Laurence Butet-Roch’s work documenting the lives of Aamjiwnaang youth explores the hard decisions teenagers face while residing in a toxic environment. Johan Hallberg-Campbell surveys the impact of poverty and racial discrimination in Attawapiskat First Nation, where the wretched living conditions prompted the declaration of a ‘State of Emergency’. Jonathan Taggart’s piece is concerned with the daily struggles of isolated communities in Northern British Columbia. Both Aaron Vincent Elkaim’s and Ian Willm’s contributions delve into the profound environmental, psychological and economic impacts of large industrial complexes on native land. Finally, Yoanis Menge follows members of the Micmac First Nation who, after losing their ancestral hunting knowledge, are now taught by Canadian fishermen how to hunt seal.
As a collective, the photo essays connect each unique story to a larger narrative about social injustice in Canada. Official policies and general attitudes towards Indigenous communities are highly prejudicial, who are often stigmatized as “lazy”, “alcoholic”, “violent”, “spoiled” and “privileged”. Within communities, an awakening is taking place: staring constant discrimination in the face, they are mobilizing to be “idle no more” while fighting for their rights, and seeking change to the status quo. This initiative documents and illuminates both the despair and hope of these peoples, struggling for social and environmental justice in Canada.”

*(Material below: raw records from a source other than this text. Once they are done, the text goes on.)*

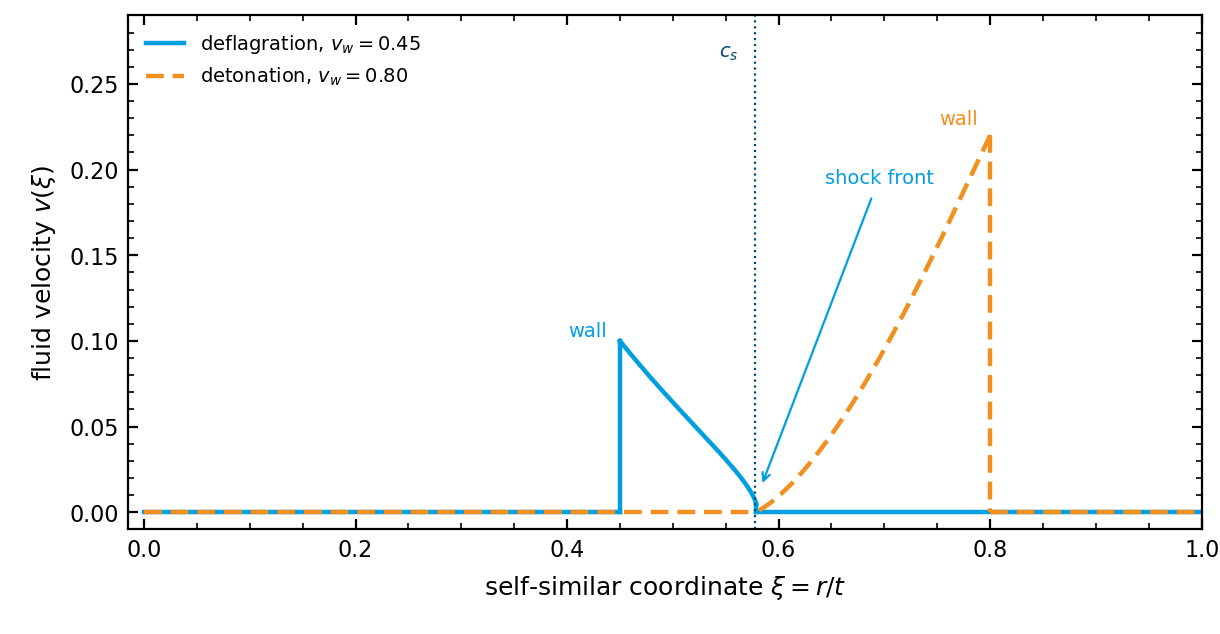
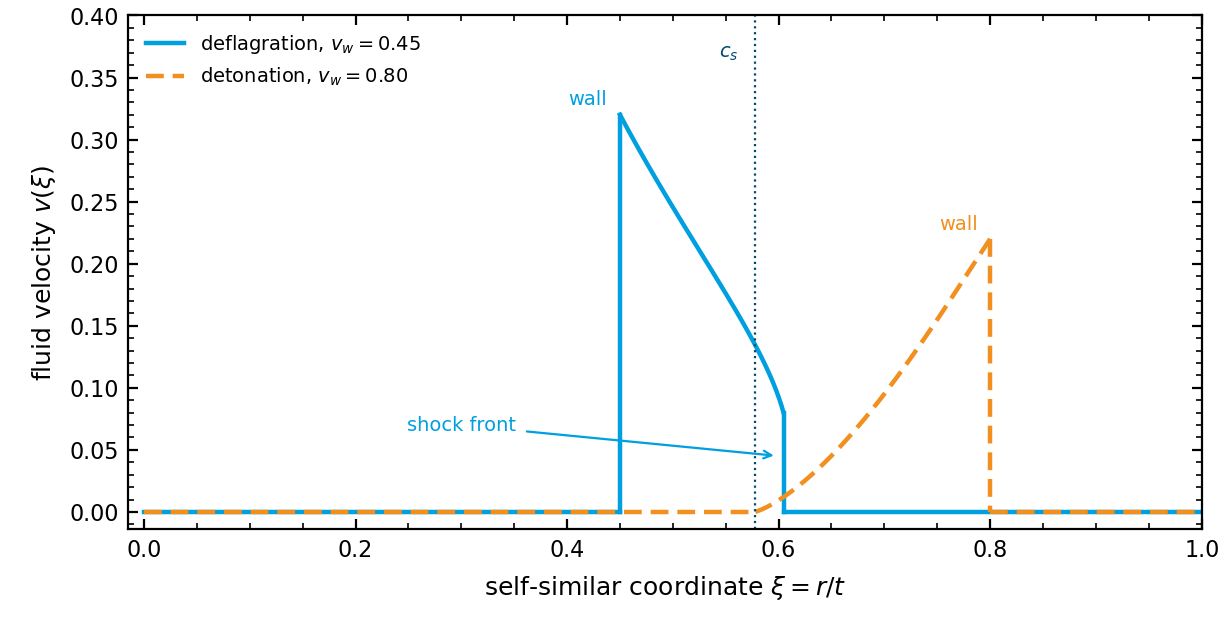
Fix five figures the sanity check found wrong, and the captions that described them

diff --git a/docs/make_algorithm_figures.py b/docs/make_algorithm_figures.py
@@ -168,32 +168,46 @@ def figure_images() -> None:
     use_house_style()
     fig, ax = plt.subplots(figsize=(WIDTH, 0.52 * WIDTH))
 
-    # A potential even in the field has two images of every broken minimum. The tracer follows
-    # whichever one the numerical step lands on, which can differ between the two phases.
-    T = np.linspace(0.0, 1.0, 400)
-    broken = 1.6 * np.sqrt(np.clip(1.0 - T ** 2, 0.0, None))
+    # The broken minimum of the same potential as the figure of V against temperature, traced
+    # in temperature. It is a FIRST-order branch: the field value at the critical temperature
+    # is nonzero, the two phases coexist above it, and the branch ends at the spinodal
+    # temperature where the barrier disappears, rather than going continuously to zero. A
+    # branch that vanished at T_c would be a second-order transition, where there is no bounce
+    # to compute and so nothing for this figure to be about.
+    D, E, lam = 0.50, 0.30, 0.60
+    T2c = E ** 2 / (D * lam)
+    T_sp = np.sqrt(9.0 * E ** 2 / (8.0 * lam * D) / T2c)
+
+    T = np.linspace(0.0, T_sp, 500)
+    disc = np.clip(9.0 * E ** 2 - 8.0 * lam * D * T ** 2 * T2c, 0.0, None)
+    broken = (3.0 * E + np.sqrt(disc)) / (2.0 * lam)
 
     ax.plot(T, broken, color=DESYcyan, lw=1.8)
     ax.plot(T, -broken, color=DESYcyan, lw=1.8, ls=(0, (4, 3)))
+    ax.plot([T_sp], [broken[-1]], "o", color=DESYcyan, ms=4)
+    ax.plot([T_sp], [-broken[-1]], "o", color=DESYcyan, ms=4, mfc="none")
     ax.axhline(0.0, color=DESYdunkelblau, lw=1.4)
+    ax.axvline(1.0, color="0.75", lw=0.6, ls=":", zorder=0)
 
-    ax.annotate("", xy=(0.45, 1.43), xytext=(0.45, 0.0),
+    ax.annotate("", xy=(0.55, 1.12), xytext=(0.55, 0.0),
                 arrowprops=dict(arrowstyle="->", color=DESYorange, lw=1.6))
-    ax.annotate("", xy=(0.45, -1.43), xytext=(0.45, 0.0),
+    ax.annotate("", xy=(0.55, -1.12), xytext=(0.55, 0.0),
                 arrowprops=dict(arrowstyle="->", color=DESYaubergine, lw=1.6,
                                 linestyle=(0, (3, 2))))
 
-    ax.text(0.03, 1.15, "broken phase", color=DESYcyan, fontsize=7, va="center")
-    ax.text(0.03, -1.15, "its mirror image", color=DESYcyan, fontsize=7, va="center")
-    ax.text(0.03, 0.14, "symmetric phase", color=DESYdunkelblau, fontsize=7, va="center")
-    ax.text(0.50, 0.80, "the channel", color=DESYorange, fontsize=7, va="center")
-    ax.text(0.50, -0.80, "not a channel", color=DESYaubergine, fontsize=7, va="center")
+    ax.text(0.04, 1.40, "broken phase", color=DESYcyan, fontsize=7, va="center")
+    ax.text(0.04, -1.40, "its mirror image", color=DESYcyan, fontsize=7, va="center")
+    ax.text(0.04, 0.16, "symmetric phase", color=DESYdunkelblau, fontsize=7, va="center")
+    ax.text(0.62, 0.70, "the channel", color=DESYorange, fontsize=7, va="center")
+    ax.text(0.62, -0.70, "not a channel", color=DESYaubergine, fontsize=7, va="center")
+    ax.text(0.985, 1.60, r"$T_{\rm c}$", color="0.45", fontsize=7, ha="right", va="top")
 
     ax.set_xlabel(r"temperature $T/T_{\rm c}$")
     ax.set_ylabel(r"field $\phi$")
-    ax.set_xlim(0.0, 1.0)
+    ax.set_xlim(0.0, 1.18)
     ax.set_ylim(-1.75, 1.75)
     fig.subplots_adjust(left=0.105, right=0.985, bottom=0.165, top=0.975)
+    _check(fig, "algorithm_images")
     fig.savefig(OUT / "algorithm_images.png", dpi=200)
     plt.close(fig)
     print("wrote", OUT / "algorithm_images.png")
@@ -205,7 +219,7 @@ def figure_plasma_dof() -> None:
 
     # The dispatchers, not the two fits directly: each fit is valid on one side of the seam
     # at 0.12 GeV only, and below it the high-temperature one returns nonsense.
-    T = np.logspace(-4.0, 4.0, 1600)
+    T = np.logspace(-6.0, 4.0, 2000)
     g_rho = td.e_geffSM_fit(T, 1.0)
     g_s = td.s_geffSM_fit(T, 1.0)
 
@@ -220,6 +234,18 @@ def figure_plasma_dof() -> None:
     ax.axvline(0.12, color="0.75", lw=0.6, ls=":", zorder=0)
     ax.text(0.105, 96.0, "seam between the two fits", color="0.45", fontsize=7,
             ha="right", va="center")
+    # The two counts differ by 0.48 at the coldest temperatures, which is 0.4 % of this
+    # panel's range, so the inset is the only place it can be seen.
+    inset = ax.inset_axes([0.085, 0.40, 0.26, 0.34])
+    low = T < 3.0e-3
+    inset.plot(T[low], g_rho[low], color=DESYcyan, lw=1.2)
+    inset.plot(T[low], g_s[low], color=DESYorange, lw=1.2, ls=(0, (3, 1.6)))
+    inset.set_xscale("log")
+    inset.set_xlim(1e-6, 3e-3)
+    inset.set_ylim(2.8, 11.5)
+    inset.tick_params(labelsize=6, direction="in", top=True, right=True)
+    inset.set_xticks([1e-6, 1e-4])
+    inset.minorticks_off()
     ax.set_xlim(0.6 * T[0], 1.6 * T[-1])
     ax.set_ylim(0.0, 125.0)
     ax.legend(frameon=False, loc="lower right")
@@ -242,10 +268,10 @@ def figure_potential_vs_temperature() -> None:
     phi = np.linspace(-0.30, 1.35, 800)
     D, E, lam = 0.50, 0.30, 0.60
     T2c = E ** 2 / (D * lam)
-    shades = [1.12, 1.00, 0.92, 0.80]
+    shades = [1.12, 1.00, 0.92, 0.86]
     colors = [DESYorange, DESYaubergine, DESYcyan, DESYdunkelblau]
-    labels = [r"$T > T_{\rm c}$", r"$T = T_{\rm c}$", r"$T < T_{\rm c}$",
-              r"$T \ll T_{\rm c}$"]
+    labels = [r"$T = 1.12\,T_{\rm c}$", r"$T = T_{\rm c}$", r"$T = 0.92\,T_{\rm c}$",
+              r"$T = 0.86\,T_{\rm c}$"]
     for frac, color, label in zip(shades, colors, labels):
         T2 = frac ** 2 * T2c
         V = D * T2 * phi ** 2 - E * phi ** 3 + 0.25 * lam * phi ** 4
@@ -255,7 +281,7 @@ def figure_potential_vs_temperature() -> None:
     ax.set_xlabel(r"field $\phi$")
     ax.set_ylabel(r"$V(\phi, T) - V(0, T)$")
     ax.set_xlim(phi[0], phi[-1])
-    ax.set_ylim(-0.040, 0.030)
+    ax.set_ylim(-0.058, 0.030)
     ax.legend(frameon=False, loc="upper left", ncol=2)
     fig.subplots_adjust(left=0.125, right=0.985, bottom=0.155, top=0.975)
     _check(fig, "algorithm_potential_vs_temperature")
@@ -298,7 +324,7 @@ def figure_fluid_profiles() -> None:
 
     # A deflagration: the fluid inside the bubble is at rest, the wall pushes the plasma ahead
     # of it, and the disturbance ends at a shock front where the velocity drops to zero.
-    vw_d, v0_d = 0.45, 0.10
+    vw_d, v0_d = 0.45, 0.32
     xi_d, v_d = flow(vw_d, v0_d)
     ax.plot([0.0, vw_d], [0.0, 0.0], color=DESYcyan, lw=1.6)
     ax.plot([vw_d, vw_d], [0.0, v0_d], color=DESYcyan, lw=1.6)
@@ -317,18 +343,18 @@ def figure_fluid_profiles() -> None:
     ax.plot([vw_t, 1.0], [0.0, 0.0], color=DESYorange, lw=1.6, ls=(0, (4, 2)))
 
     ax.axvline(cs, color=DESYdunkelblau, lw=0.8, ls=":")
-    ax.text(cs - 0.015, 0.268, r"$c_s$", color=DESYdunkelblau, fontsize=7,
+    ax.text(cs - 0.015, 0.370, r"$c_s$", color=DESYdunkelblau, fontsize=7,
             ha="right", va="center")
-    ax.annotate("shock front", xy=(xi_d[-1] + 0.004, 0.014), xytext=(0.695, 0.195),
+    ax.annotate("shock front", xy=(xi_d[-1] - 0.004, 0.045), xytext=(0.300, 0.070),
                 color=DESYcyan, fontsize=7, ha="center", va="center",
                 arrowprops=dict(arrowstyle="->", color=DESYcyan, lw=0.8))
-    ax.text(vw_d - 0.012, 0.100, "wall", color=DESYcyan, fontsize=7, ha="right", va="bottom")
+    ax.text(vw_d - 0.012, 0.325, "wall", color=DESYcyan, fontsize=7, ha="right", va="bottom")
     ax.text(vw_t - 0.012, 0.224, "wall", color=DESYorange, fontsize=7, ha="right",
             va="bottom")
     ax.set_xlabel(r"self-similar coordinate $\xi = r/t$")
     ax.set_ylabel(r"fluid velocity $v(\xi)$")
     ax.set_xlim(-0.015, 1.0)
-    ax.set_ylim(-0.010, 0.29)
+    ax.set_ylim(-0.014, 0.40)
     ax.legend(frameon=False, loc="upper left")
     fig.subplots_adjust(left=0.105, right=0.985, bottom=0.165, top=0.975)
     _check(fig, "algorithm_fluid_profiles")
@@ -341,9 +367,19 @@ def figure_spectrum_sources() -> None:
     """The three sources and their sum, from the code's own templates."""
     from transitionlistener.gwfopt import FOPTspectrum
 
-    params = dict(alpha=0.2, RH=0.05, Treh_SM_GeV=100.0, g_eff_tot_reh=100.0,
-                  h_eff_tot_reh=100.0, kappa_phi=0.02, kappa_sw=0.35, kappa_turb=0.035,
-                  v_wall=0.65, c_s=1.0 / np.sqrt(3.0))
+    from transitionlistener.hydrodynamics import kappa_sw
+
+    # The sound-wave efficiency is the package's own fit at this strength and wall velocity,
+    # not a number chosen for the picture: passing 0.35 where the fit gives 0.549 draws the
+    # amplitude a factor two low. The turbulent fraction is the usual tenth of it. The
+    # collision efficiency is set by hand, because for a wall the plasma holds back it is
+    # zero and the template would have nothing to draw.
+    alpha, v_wall = 0.2, 0.65
+    cs = 1.0 / np.sqrt(3.0)
+    k_sw = kappa_sw(alpha, v_wall, cs)
+    params = dict(alpha=alpha, RH=0.05, Treh_SM_GeV=100.0, g_eff_tot_reh=100.0,
+                  h_eff_tot_reh=100.0, kappa_phi=0.02, kappa_sw=k_sw,
+                  kappa_turb=0.1 * k_sw, v_wall=v_wall, c_s=cs)
     spec = FOPTspectrum(params)
 
     f = np.logspace(-5.0, 0.0, 600)

diff --git a/docs/source/algorithms/hydrodynamics.rst b/docs/source/algorithms/hydrodynamics.rst
@@ -122,12 +122,16 @@ A root of that residual is the wall velocity. The implementation follows [vandeV
    :width: 100%
    :align: center
 
-   The flow the equations above produce, integrated with the module's own ``dfdv``. A wall
-   slower than the sound speed drives the plasma ahead of it and the disturbance ends at a
-   shock front, while the fluid inside the bubble stays at rest. A wall faster than the Jouguet
+   The flow the equations above produce, integrated with the module's own ``dfdv`` and its
+   own shock condition. A wall slower than the sound speed drives the plasma ahead of it and
+   the disturbance ends at a shock front, which is supersonic and so sits outside the sound
+   speed, while the fluid inside the bubble stays at rest. A wall faster than the Jouguet
    velocity outruns any signal, so the plasma ahead is undisturbed and a rarefaction behind the
-   wall carries the velocity back to zero at the speed of sound. The shooting above drives the
-   residual at the shock front to zero.
+   wall carries the velocity back to zero exactly at the speed of sound. The shooting above
+   drives the residual at the shock front to zero. The two curves are two different
+   transitions, as they have to be: the junction condition puts the deflagration at
+   :math:`\alpha = 0.18` and the detonation at :math:`\alpha = 0.087`, each with a root on its
+   own branch and none on the other, and :math:`v_{\rm J} = 0.77` at the second of those.
 
 Runaway, and no solution
 ~~~~~~~~~~~~~~~~~~~~~~~~

diff --git a/docs/source/algorithms/the_spectrum.rst b/docs/source/algorithms/the_spectrum.rst
@@ -178,9 +178,14 @@ eddy turnovers and :math:`v_A = \sqrt{3\Omega_s/4}` is the Alfvén velocity.
 
    The three templates and their sum, built with the package's own ``FOPTspectrum`` at
    :math:`\alpha = 0.2`, :math:`R_* = 0.05`, :math:`v_w = 0.65` and
-   :math:`T_{\rm reh} = 100` GeV. The sound waves dominate, which is the usual case, so the sum
-   lies on top of them. Their spectrum has the two breaks of the double broken power law with
-   the shallower slope between them; the other two sources have one break each.
+   :math:`T_{\rm reh} = 100` GeV, with the sound-wave efficiency taken from
+   ``hydrodynamics.kappa_sw`` at that strength and wall velocity and the turbulent one a tenth
+   of it. The collision efficiency is set by hand, since for a wall the plasma holds back it is
+   zero and there would be nothing to draw. The sound waves dominate, which is the usual case,
+   so the sum lies on top of them. Their spectrum rises as :math:`f^3`, turns over to
+   :math:`f` between the two breaks and falls as :math:`f^{-3}`; with the breaks a factor
+   twenty-two apart the middle segment is short, and what the eye reads is the change of
+   curvature rather than a straight piece.
 
 Observability
 -------------

diff --git a/docs/source/algorithms/the_plasma.rst b/docs/source/algorithms/the_plasma.rst
@@ -81,9 +81,14 @@ continues to supply the light species at the temperature in question.
 
    The Standard Model bath as the package tabulates it. The step near 0.2 GeV is the
    quark-gluon plasma turning into hadrons and the one near 100 GeV is the electroweak scale.
-   The two counts separate below the quark-hadron step, where the neutrinos no longer share the
-   photons' temperature. The two fits meet at 0.12 GeV, and the small discontinuity there
-   belongs to the fits and not to the physics.
+   The plateau at high temperature sits at 104.1 rather than the free-field 106.75, because
+   the fit carries the interaction correction to the quark-gluon free energy. The two counts
+   differ wherever a species is neither relativistic nor gone, which is at and above the
+   quark-hadron step, by at most 6.7 per cent at 0.2 GeV. Below about 0.5 MeV they part
+   permanently, since the neutrinos no longer share the photons' temperature after electrons
+   and positrons annihilate; the inset shows that, since 3.38 against 3.93 is half a per cent
+   of the main panel. The two fits meet at 0.12 GeV, and the small discontinuity there belongs
+   to the fits and not to the physics.
 
 In the code
 -----------

diff --git a/docs/source/algorithms/phases_and_transitions.rst b/docs/source/algorithms/phases_and_transitions.rst
@@ -55,7 +55,10 @@ step and carries no physical meaning.
 
    A potential even in the field has two images of every broken minimum, and which one a trace
    lands on is settled by the sign of a numerical step. A bounce computed from the symmetric
-   phase to the image the field does not occupy is not a tunnelling channel.
+   phase to the image the field does not occupy is not a tunnelling channel. The broken branch
+   is drawn for a first-order transition, so it reaches the critical temperature at a field
+   value well away from zero, survives above it while the symmetric phase is still the deeper
+   one, and ends where the barrier between the two disappears.
 
 This matters because a bounce is computed between two phases. If the two sit on different
 images, the path between them crosses field space from one copy of the vacuum to another copy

The project is also being guided by Sarah Marie Wiebe, political science instructor at the University of Victoria. Visit the website to stay up-to-date on new developments, and check out the British Journal of Photography article “Group Mentality: How Photographers Can Join Forces To Tackle The Market” to read about how collaborations such as this represent a rethinking and revitalization of journalism as we know it,